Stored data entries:
§ §

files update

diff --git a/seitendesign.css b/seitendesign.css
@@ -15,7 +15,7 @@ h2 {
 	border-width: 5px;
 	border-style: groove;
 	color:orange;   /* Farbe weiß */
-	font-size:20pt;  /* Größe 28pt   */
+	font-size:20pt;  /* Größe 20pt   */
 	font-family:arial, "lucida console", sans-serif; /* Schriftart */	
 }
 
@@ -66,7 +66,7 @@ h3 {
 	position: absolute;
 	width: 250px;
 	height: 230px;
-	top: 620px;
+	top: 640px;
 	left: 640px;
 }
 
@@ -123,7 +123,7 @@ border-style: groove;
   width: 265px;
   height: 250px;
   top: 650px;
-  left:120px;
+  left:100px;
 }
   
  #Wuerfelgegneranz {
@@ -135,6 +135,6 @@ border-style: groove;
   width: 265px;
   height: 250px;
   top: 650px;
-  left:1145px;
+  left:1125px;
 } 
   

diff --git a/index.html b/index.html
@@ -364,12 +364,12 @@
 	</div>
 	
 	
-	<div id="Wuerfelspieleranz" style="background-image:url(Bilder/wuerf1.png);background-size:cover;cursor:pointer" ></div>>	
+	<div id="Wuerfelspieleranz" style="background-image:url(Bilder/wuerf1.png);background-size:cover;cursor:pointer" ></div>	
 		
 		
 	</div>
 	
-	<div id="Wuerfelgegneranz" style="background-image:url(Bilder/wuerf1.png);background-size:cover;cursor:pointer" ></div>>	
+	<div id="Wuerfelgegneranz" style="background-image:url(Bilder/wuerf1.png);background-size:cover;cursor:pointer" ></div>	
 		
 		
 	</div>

§ §

Your goal –
Reproduce every line of the entries above, unchanged, from the very first one down to and including the line containing "width: 250px;".

Answer space –
files update

diff --git a/seitendesign.css b/seitendesign.css
@@ -15,7 +15,7 @@ h2 {
 	border-width: 5px;
 	border-style: groove;
 	color:orange;   /* Farbe weiß */
-	font-size:20pt;  /* Größe 28pt   */
+	font-size:20pt;  /* Größe 20pt   */
 	font-family:arial, "lucida console", sans-serif; /* Schriftart */	
 }
 
@@ -66,7 +66,7 @@ h3 {
 	position: absolute;
 	width: 250px;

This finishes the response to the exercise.